• Exercise description
Please find all lines containing "About" in the listing below and copy them.

===== Records provided =====

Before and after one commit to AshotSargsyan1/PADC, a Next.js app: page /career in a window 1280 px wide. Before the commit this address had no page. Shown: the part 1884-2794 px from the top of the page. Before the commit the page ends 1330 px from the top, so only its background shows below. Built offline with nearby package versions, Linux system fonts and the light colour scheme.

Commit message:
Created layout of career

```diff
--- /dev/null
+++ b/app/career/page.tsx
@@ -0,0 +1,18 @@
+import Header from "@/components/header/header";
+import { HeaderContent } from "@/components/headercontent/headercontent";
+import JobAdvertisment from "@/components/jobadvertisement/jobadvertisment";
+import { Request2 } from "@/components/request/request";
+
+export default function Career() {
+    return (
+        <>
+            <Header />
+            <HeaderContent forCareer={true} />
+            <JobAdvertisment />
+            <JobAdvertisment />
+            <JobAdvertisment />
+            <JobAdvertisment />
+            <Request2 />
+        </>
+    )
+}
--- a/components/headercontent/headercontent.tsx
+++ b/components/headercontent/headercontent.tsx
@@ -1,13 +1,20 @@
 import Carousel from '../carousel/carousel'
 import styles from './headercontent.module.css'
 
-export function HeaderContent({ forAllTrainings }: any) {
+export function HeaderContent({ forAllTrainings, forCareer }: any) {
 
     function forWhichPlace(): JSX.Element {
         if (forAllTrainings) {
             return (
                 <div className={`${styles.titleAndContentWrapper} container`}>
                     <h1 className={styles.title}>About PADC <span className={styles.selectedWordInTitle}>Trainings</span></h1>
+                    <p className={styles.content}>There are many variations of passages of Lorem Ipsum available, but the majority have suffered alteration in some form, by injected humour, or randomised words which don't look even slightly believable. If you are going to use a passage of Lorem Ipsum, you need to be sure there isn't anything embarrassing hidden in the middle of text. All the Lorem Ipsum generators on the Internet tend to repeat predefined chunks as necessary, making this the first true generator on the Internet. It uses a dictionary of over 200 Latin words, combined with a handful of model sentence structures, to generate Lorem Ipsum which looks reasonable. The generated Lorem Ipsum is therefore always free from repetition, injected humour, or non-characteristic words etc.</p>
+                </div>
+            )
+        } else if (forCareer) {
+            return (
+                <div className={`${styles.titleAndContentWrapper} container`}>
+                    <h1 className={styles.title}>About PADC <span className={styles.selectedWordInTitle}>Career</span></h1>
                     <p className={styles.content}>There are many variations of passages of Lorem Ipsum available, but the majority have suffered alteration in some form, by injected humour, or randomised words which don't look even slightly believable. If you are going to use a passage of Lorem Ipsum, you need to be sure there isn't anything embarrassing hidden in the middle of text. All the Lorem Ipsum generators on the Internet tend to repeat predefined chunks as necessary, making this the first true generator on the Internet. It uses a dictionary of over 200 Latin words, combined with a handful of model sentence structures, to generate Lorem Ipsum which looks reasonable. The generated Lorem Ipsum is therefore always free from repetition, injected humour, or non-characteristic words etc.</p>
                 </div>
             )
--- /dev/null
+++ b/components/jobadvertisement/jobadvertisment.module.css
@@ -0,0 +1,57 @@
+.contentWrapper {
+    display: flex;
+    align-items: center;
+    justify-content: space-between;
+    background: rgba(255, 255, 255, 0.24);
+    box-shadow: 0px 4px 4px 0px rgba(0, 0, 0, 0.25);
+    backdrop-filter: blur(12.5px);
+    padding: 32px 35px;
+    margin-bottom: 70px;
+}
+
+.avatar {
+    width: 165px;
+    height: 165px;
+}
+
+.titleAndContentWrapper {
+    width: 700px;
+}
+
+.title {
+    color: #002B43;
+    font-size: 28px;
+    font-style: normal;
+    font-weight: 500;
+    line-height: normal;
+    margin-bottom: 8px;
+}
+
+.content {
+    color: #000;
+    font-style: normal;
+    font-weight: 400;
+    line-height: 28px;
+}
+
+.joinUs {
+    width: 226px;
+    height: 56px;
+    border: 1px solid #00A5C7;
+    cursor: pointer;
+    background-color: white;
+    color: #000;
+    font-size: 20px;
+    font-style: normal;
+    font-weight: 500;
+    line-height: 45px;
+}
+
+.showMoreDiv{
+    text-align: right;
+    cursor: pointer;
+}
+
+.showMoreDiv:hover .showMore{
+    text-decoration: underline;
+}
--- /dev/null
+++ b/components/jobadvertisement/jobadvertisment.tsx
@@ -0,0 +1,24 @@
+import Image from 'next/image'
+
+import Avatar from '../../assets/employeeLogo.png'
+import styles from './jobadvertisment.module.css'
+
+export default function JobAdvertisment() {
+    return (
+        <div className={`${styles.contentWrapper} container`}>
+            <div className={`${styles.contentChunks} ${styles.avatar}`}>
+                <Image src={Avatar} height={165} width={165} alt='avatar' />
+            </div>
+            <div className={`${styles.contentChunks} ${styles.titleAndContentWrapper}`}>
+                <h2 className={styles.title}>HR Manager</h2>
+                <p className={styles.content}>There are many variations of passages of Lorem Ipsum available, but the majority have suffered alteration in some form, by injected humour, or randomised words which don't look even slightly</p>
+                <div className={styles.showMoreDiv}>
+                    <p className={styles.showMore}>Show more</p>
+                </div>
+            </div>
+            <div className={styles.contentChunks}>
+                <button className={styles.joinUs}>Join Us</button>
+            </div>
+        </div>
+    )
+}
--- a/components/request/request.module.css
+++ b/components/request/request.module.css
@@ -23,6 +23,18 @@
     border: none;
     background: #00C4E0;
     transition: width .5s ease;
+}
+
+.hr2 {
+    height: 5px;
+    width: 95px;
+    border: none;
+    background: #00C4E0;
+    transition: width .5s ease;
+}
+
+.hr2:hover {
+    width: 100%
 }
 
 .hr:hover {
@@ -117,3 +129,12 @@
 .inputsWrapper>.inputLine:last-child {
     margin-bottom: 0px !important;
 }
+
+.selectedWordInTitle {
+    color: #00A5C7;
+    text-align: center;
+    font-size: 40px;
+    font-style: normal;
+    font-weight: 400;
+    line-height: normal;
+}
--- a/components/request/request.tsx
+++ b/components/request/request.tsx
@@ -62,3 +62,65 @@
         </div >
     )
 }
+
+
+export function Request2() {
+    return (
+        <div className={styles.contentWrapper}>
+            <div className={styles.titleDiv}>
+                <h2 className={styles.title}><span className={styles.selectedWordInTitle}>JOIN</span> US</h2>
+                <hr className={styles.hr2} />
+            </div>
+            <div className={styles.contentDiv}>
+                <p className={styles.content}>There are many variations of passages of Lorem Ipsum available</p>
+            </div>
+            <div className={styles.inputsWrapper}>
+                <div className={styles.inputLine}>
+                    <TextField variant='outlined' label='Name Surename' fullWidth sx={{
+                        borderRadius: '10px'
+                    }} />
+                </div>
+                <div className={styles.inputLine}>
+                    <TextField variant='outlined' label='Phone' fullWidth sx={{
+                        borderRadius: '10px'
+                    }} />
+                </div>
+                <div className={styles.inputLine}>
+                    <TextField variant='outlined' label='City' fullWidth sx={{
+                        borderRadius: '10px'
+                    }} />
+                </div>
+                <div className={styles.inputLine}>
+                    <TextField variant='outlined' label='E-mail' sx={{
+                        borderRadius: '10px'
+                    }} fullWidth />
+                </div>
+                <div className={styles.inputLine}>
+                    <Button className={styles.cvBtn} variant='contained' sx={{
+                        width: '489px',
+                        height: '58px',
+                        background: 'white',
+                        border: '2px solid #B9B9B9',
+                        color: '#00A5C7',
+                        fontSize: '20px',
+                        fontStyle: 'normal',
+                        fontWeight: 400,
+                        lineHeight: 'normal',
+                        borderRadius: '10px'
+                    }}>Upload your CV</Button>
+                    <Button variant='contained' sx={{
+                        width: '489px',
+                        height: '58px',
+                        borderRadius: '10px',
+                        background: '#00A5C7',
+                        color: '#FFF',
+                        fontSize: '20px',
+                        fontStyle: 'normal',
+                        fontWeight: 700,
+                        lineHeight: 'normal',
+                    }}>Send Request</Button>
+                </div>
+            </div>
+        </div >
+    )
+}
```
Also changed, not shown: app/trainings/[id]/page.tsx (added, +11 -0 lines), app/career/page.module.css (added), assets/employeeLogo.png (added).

=====

• Response for this exercise
                     <h1 className={styles.title}>About PADC <span className={styles.selectedWordInTitle}>Trainings</span></h1>
+                    <h1 className={styles.title}>About PADC <span className={styles.selectedWordInTitle}>Career</span></h1>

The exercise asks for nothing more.